▸ **TASK OBJECTIVE**: Copy each line of the data beneath in which the word "design" appears.

Before-and-after change records
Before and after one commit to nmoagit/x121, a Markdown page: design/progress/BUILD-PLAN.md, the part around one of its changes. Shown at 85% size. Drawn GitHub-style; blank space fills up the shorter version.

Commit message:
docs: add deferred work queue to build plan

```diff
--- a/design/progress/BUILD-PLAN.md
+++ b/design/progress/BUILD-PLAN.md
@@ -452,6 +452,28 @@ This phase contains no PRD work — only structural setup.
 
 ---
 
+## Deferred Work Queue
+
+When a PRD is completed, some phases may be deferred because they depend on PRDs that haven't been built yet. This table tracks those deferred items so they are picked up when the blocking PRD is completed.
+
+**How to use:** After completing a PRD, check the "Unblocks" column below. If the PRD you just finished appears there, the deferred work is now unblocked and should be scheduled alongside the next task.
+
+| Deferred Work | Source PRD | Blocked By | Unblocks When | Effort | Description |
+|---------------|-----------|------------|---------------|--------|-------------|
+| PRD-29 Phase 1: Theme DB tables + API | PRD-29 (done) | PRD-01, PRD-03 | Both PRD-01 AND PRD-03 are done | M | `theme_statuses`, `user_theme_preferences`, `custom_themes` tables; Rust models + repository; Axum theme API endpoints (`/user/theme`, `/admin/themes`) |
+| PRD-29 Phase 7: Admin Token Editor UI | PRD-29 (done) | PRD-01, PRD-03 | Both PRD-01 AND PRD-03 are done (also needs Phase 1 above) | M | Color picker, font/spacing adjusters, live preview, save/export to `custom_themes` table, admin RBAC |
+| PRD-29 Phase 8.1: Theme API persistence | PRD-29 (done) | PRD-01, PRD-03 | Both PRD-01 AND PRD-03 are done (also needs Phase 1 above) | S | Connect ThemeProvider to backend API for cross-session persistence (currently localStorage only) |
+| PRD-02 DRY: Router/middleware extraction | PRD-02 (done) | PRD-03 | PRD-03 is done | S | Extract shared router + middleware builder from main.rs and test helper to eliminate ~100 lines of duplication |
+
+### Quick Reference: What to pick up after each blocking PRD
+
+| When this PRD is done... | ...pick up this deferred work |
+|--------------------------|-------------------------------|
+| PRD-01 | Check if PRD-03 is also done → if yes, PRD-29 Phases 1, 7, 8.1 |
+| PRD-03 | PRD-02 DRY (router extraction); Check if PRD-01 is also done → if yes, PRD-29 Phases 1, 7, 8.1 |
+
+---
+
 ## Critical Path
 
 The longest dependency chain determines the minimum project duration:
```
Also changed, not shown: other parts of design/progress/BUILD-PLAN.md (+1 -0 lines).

--

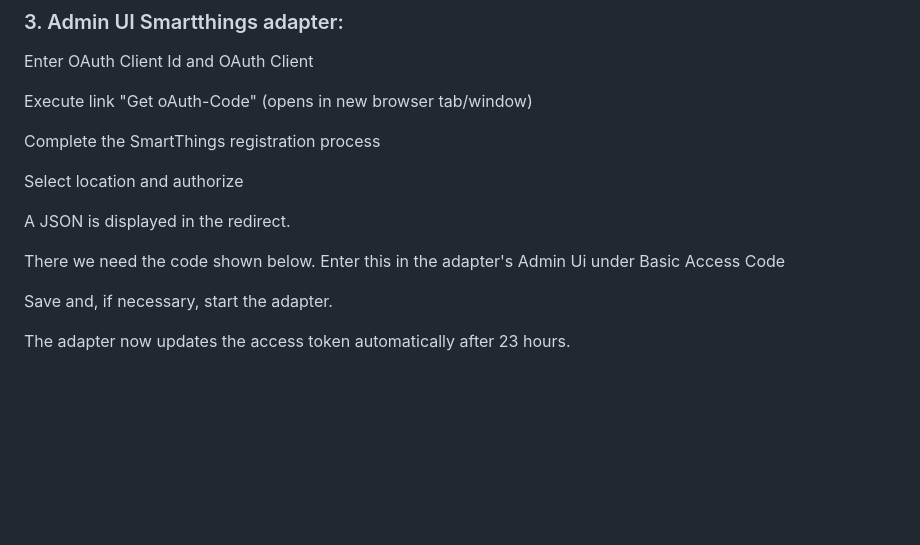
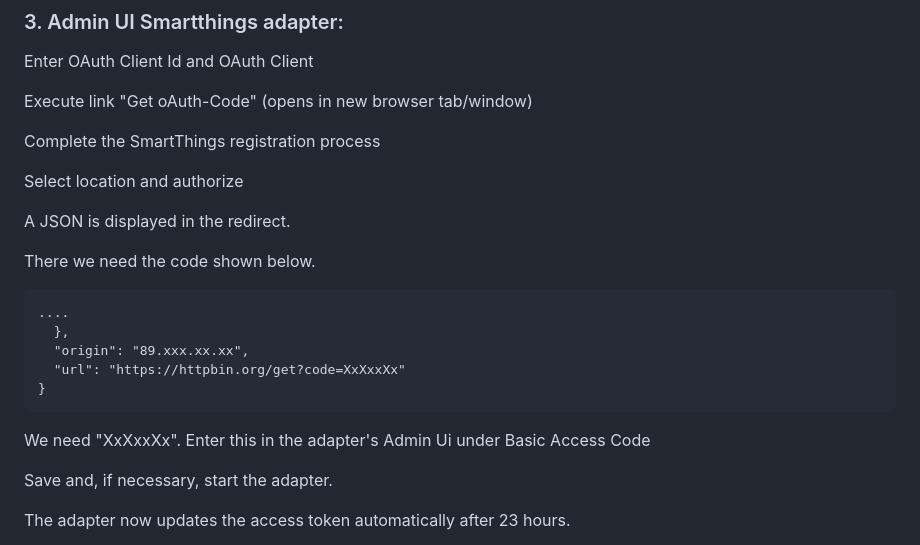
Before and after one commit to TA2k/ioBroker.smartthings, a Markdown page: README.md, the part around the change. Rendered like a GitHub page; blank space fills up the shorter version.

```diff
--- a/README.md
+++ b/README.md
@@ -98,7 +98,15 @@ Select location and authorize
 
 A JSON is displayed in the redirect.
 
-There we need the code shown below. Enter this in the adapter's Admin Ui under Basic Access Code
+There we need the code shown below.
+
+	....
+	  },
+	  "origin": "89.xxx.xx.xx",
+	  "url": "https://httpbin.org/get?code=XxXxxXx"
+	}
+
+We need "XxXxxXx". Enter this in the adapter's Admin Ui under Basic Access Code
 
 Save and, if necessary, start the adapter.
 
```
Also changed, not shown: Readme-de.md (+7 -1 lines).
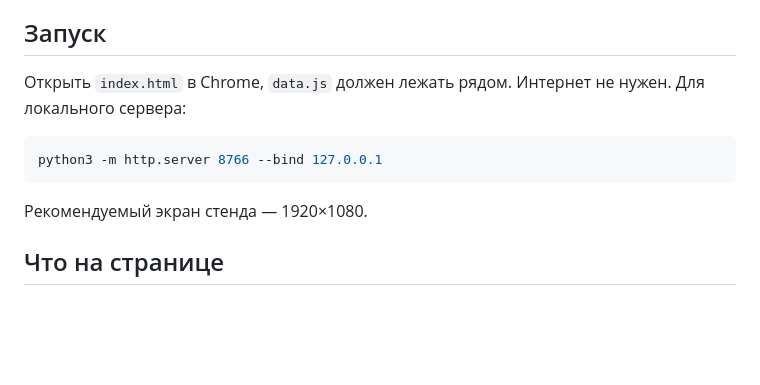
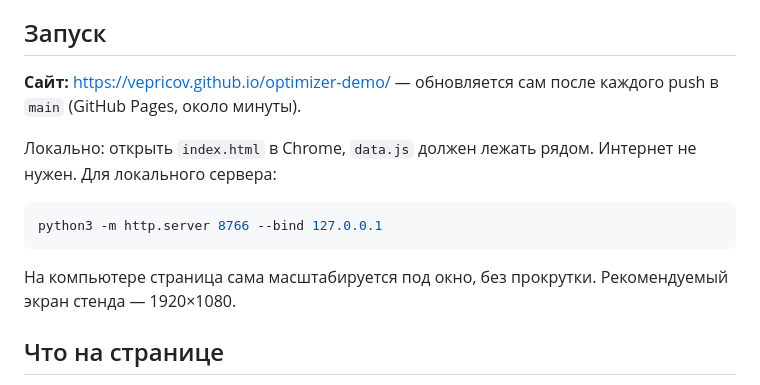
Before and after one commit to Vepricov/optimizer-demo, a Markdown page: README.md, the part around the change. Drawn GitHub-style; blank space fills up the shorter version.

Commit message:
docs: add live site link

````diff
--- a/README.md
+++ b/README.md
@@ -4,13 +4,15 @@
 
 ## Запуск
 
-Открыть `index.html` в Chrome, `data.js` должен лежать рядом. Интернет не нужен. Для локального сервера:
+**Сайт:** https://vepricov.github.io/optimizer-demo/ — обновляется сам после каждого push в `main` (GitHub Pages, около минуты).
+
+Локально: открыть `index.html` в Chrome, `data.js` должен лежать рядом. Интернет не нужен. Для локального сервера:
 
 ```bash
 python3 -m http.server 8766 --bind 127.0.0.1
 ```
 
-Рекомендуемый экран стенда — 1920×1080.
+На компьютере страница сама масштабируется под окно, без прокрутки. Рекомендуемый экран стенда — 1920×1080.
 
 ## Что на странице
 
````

▸ **ANSWER SPACE**:
Before and after one commit to nmoagit/x121, a Markdown page: design/progress/BUILD-PLAN.md, the part around one of its changes. Shown at 85% size. Drawn GitHub-style; blank space fills up the shorter version.
--- a/design/progress/BUILD-PLAN.md
+++ b/design/progress/BUILD-PLAN.md
Also changed, not shown: other parts of design/progress/BUILD-PLAN.md (+1 -0 lines).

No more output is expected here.